“This response is reflective of how white supremacy works,” he said. “It’s reflective of individuals who have, or think that they have, benefited from an increase in police presence, [but] an increase in police presence is not indicative of lesser crimes. [There have] always been ways to make communities safer that don’t look like [what] American capitalist colonialist [police] are empowered to do, in particular in non-white queer spaces … Police get resources to do things they aren’t equipped to do.”
Walker noted that the Reclaim Pride Coalition has “had two unpoliced Queer Liberation Marches with no cops and the only instances of violence to occur were from the NYPD.”
Still, today in the U.S., mass shootings and white supremacist terrorism are horrifyingly common.
On June 12, 2016, just hours after the horrific shooting at Pulse Nightclub in Orlando, a man was arrested by Santa Monica police with a car full of guns on his way to Los Angeles Pride. Thankfully, the Pride event continued without incident. In the absolute worst-case scenario of a bomb or mass shooter, Walker raises the point that the NYPD’s usual structure of barricades kettles people in, making it hard if not impossible to run to safety.
NYPD will likely be just one block away, but not participating in the parade. NYC Pride’s statement explains that security will be handled by “trained private security, community leaders, and volunteers” and that the NYPD can intervene in cases of absolute emergency.
Walker noted that private security firms can often contain former cops, some of whom might have been kicked off the force for any number of reasons.
Some questions remain about how NYC Pride will structure the parade in terms of contingents, barricades, and physical placement of security.
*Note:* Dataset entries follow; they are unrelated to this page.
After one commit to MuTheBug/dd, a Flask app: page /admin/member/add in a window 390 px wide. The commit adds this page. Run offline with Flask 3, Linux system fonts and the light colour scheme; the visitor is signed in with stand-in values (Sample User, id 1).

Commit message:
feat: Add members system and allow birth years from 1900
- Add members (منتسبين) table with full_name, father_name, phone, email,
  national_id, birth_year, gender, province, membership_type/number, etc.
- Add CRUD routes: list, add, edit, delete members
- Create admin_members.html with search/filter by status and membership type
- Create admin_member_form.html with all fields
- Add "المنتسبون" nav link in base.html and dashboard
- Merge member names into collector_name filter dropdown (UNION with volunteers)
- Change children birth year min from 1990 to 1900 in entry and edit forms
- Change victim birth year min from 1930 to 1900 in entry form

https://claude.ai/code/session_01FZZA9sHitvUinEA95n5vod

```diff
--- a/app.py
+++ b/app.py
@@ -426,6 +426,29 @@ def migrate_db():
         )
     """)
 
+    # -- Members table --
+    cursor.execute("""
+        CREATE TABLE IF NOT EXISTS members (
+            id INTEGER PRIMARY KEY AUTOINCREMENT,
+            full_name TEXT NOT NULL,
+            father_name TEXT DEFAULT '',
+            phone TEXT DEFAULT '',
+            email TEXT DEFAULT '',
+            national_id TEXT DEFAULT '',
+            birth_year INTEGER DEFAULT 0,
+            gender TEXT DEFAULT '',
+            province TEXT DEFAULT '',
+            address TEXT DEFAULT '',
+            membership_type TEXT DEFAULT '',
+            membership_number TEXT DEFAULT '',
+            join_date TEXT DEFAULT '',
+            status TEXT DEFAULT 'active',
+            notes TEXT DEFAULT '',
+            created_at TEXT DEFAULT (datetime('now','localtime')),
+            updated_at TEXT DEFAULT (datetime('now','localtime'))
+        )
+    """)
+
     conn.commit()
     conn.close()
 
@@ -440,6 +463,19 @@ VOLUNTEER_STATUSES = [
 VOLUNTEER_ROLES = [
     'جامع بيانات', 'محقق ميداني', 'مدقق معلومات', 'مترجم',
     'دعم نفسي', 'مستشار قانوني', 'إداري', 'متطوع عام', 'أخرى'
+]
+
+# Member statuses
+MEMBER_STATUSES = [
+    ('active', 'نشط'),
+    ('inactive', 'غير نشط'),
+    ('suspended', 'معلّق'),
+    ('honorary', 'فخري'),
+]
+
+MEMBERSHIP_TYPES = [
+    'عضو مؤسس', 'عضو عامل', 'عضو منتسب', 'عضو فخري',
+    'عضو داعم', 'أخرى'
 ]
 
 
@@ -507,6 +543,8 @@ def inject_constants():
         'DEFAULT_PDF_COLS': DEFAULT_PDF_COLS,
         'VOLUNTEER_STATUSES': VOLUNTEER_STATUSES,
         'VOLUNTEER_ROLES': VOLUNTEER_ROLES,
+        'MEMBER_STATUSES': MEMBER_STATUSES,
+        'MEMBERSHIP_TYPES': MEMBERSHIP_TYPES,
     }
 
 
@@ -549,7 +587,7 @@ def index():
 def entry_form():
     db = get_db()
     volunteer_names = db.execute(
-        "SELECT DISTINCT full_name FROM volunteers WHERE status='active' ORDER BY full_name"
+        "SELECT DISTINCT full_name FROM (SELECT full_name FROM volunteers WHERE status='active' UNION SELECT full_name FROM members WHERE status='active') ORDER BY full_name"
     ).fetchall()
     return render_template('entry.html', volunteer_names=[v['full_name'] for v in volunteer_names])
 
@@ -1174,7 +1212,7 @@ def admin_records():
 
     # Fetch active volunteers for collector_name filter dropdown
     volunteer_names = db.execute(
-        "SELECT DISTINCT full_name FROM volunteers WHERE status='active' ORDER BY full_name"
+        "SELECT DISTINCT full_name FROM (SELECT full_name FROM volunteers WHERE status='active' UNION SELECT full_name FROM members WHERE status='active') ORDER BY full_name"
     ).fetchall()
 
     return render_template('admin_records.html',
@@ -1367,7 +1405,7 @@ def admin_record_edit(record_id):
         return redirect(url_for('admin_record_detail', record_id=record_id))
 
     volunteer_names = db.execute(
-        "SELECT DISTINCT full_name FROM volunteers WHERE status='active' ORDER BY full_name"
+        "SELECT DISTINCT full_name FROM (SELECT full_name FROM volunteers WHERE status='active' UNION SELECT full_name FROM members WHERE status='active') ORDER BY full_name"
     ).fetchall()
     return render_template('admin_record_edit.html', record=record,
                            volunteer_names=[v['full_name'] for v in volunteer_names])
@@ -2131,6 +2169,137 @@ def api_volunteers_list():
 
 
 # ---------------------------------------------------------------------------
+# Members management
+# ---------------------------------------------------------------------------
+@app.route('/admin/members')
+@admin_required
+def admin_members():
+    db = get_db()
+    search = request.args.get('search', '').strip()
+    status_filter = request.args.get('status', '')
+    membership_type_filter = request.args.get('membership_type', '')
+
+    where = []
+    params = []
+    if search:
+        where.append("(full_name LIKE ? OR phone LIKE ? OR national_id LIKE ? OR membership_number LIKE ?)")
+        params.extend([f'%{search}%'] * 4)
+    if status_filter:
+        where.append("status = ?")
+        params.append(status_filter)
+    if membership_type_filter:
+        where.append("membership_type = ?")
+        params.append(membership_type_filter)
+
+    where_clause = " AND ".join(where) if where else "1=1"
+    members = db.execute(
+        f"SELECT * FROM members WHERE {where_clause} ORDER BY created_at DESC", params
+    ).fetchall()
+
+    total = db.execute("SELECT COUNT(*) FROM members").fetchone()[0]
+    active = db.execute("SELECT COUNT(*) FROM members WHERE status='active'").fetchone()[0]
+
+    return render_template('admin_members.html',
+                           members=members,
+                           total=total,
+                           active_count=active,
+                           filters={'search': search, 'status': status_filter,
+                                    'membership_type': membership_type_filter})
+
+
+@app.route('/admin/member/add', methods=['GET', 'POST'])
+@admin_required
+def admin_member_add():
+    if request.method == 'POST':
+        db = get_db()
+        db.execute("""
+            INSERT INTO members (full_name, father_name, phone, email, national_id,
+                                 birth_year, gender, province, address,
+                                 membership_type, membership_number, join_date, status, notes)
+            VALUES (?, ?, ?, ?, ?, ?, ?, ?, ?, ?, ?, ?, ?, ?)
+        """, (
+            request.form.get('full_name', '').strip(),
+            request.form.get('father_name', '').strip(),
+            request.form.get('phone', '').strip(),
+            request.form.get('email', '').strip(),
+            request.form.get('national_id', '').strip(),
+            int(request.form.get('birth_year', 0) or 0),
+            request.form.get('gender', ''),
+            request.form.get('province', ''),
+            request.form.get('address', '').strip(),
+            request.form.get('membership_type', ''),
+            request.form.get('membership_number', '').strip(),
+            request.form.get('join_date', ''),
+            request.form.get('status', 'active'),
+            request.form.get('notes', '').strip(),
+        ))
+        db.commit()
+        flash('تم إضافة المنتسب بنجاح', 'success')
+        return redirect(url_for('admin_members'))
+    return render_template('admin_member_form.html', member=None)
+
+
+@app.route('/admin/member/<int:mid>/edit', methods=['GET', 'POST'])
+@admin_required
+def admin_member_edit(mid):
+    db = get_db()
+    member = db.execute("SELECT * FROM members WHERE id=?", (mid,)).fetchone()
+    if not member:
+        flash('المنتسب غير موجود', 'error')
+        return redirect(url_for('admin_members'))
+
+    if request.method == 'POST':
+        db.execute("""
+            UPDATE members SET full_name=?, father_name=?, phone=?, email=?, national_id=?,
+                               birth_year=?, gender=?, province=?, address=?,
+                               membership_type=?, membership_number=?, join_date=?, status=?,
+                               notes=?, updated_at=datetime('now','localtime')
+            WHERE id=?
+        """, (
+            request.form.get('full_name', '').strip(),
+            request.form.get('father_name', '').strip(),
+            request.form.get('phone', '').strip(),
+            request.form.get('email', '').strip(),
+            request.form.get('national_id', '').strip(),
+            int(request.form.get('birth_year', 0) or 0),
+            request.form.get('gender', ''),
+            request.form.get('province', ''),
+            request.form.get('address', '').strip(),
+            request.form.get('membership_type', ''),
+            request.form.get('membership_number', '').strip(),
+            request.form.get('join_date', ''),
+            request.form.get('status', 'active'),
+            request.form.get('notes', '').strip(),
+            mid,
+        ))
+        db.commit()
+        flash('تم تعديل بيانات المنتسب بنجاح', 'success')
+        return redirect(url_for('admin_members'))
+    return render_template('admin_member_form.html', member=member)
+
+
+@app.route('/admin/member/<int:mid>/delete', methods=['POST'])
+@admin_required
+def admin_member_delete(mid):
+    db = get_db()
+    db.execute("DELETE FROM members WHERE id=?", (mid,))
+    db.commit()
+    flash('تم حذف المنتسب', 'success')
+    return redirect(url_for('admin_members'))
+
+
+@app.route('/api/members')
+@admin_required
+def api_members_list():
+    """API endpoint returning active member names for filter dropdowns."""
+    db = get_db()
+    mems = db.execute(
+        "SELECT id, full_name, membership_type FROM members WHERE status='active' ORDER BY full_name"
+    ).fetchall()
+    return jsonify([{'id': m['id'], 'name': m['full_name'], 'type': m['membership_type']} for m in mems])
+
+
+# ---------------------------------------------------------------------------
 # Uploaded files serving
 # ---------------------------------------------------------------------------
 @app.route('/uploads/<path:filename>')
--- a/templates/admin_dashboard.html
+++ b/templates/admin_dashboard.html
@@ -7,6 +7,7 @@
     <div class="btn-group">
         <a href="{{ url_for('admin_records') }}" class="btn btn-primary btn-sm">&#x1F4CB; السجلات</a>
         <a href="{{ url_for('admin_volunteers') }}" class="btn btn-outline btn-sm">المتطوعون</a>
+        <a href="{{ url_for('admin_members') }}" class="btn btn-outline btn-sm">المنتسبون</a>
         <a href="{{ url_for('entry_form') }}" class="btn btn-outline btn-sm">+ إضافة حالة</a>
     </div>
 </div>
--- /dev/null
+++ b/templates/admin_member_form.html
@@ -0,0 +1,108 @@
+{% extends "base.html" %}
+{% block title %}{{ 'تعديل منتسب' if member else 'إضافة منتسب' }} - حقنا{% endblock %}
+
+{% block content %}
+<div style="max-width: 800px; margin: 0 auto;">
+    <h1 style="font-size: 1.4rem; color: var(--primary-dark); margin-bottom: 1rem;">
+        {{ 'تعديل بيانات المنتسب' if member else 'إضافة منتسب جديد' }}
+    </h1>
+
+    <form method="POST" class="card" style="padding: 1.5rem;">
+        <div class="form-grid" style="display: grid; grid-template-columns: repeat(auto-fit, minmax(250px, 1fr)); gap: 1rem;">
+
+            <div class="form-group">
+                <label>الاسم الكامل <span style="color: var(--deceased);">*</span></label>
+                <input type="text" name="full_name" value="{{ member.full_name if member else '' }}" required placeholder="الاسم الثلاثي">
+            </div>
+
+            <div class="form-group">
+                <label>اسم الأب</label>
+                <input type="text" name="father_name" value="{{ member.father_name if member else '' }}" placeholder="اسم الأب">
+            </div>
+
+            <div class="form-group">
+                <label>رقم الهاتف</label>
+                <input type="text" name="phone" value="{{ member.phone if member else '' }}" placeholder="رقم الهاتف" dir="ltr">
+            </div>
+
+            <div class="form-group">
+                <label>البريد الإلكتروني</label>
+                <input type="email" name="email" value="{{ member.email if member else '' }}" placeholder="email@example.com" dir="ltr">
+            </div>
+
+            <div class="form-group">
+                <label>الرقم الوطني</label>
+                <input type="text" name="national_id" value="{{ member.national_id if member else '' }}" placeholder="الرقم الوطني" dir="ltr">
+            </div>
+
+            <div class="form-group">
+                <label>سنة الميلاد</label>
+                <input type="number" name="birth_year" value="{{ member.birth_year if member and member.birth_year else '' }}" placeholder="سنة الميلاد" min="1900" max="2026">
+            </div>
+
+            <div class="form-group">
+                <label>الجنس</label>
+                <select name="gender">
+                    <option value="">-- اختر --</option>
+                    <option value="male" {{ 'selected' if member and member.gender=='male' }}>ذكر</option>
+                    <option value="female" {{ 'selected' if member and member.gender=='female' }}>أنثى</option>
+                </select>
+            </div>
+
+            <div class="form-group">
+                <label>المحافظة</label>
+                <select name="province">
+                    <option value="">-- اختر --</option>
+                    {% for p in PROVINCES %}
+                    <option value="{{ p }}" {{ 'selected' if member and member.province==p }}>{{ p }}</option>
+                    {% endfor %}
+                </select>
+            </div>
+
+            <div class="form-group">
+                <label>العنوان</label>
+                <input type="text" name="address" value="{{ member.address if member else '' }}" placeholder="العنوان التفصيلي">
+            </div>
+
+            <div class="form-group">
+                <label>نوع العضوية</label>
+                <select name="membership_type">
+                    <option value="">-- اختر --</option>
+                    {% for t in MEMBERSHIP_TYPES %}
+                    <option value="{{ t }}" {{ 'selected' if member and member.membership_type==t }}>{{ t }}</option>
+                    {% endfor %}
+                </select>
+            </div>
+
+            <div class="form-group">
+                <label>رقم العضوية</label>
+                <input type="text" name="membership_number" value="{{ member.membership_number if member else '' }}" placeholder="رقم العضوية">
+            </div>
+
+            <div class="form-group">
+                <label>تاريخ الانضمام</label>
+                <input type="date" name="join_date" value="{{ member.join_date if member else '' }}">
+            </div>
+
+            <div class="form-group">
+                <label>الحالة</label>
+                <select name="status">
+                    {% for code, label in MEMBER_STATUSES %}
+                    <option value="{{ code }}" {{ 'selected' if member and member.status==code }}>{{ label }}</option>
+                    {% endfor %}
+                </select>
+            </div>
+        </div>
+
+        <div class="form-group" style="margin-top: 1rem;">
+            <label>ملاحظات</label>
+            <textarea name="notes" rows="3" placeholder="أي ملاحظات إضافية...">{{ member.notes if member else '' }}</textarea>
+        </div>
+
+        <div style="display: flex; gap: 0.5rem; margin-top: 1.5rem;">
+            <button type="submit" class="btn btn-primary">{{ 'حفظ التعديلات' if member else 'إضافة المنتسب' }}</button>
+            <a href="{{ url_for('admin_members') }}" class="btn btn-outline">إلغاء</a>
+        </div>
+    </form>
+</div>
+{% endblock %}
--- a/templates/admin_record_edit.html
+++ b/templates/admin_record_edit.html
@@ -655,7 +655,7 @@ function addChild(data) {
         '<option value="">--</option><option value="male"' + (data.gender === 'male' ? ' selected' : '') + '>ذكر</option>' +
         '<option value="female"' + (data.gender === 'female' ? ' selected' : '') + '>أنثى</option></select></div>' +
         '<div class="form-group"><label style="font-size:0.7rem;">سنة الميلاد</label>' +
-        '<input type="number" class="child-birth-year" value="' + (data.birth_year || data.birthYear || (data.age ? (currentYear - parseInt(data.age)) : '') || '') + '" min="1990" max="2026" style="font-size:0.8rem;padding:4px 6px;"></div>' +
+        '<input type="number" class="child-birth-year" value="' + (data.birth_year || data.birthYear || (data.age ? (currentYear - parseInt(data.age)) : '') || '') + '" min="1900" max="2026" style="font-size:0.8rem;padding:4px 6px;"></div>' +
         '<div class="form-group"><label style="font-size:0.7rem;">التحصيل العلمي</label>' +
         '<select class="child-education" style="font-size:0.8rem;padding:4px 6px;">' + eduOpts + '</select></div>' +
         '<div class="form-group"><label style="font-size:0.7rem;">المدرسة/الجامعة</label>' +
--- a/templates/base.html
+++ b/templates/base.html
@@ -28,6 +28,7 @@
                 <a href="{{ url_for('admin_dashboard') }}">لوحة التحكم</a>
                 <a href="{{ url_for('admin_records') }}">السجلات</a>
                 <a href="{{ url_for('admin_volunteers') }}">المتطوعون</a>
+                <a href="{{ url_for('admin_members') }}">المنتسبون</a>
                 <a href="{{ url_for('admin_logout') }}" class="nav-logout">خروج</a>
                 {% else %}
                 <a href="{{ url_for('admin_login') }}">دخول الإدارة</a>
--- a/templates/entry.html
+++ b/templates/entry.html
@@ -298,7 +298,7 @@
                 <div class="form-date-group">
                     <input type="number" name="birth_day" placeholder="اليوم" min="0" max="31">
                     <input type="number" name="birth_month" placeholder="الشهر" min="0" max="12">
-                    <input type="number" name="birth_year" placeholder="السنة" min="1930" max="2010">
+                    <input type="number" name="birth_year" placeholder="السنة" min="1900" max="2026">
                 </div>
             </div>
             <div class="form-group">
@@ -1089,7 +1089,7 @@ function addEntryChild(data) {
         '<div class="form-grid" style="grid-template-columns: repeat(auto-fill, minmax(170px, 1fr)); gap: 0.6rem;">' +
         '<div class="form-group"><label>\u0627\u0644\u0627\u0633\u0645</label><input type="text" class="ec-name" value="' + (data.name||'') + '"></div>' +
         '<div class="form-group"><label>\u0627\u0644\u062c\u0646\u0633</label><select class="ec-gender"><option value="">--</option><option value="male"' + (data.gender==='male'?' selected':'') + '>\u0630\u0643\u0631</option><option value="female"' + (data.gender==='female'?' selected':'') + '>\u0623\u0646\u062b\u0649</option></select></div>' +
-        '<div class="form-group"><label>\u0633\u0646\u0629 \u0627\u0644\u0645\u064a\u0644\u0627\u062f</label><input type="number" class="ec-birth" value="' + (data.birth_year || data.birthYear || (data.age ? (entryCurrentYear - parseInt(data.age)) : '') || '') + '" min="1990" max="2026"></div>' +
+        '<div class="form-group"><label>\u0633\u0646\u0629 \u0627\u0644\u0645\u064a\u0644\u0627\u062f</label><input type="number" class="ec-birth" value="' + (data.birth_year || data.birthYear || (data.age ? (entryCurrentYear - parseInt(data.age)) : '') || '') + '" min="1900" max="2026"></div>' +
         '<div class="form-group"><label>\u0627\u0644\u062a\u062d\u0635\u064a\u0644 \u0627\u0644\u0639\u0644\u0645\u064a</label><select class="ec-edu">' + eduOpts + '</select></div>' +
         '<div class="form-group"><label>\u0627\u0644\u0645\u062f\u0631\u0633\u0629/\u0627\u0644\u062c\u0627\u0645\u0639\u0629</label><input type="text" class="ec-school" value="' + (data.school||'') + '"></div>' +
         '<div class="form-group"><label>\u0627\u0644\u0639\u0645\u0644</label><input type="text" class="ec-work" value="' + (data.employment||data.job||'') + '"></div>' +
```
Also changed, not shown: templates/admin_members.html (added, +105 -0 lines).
“The irony is that the two entities who are responsible for the dramatic shift, [NYC] Pride and NYPD, worked in concert for years to create the over-corporate, over-produced, over-barricaded Pride, and now those groups have seemingly divorced themselves,” Walker said. “We’ll see if it’s just a trial separation.”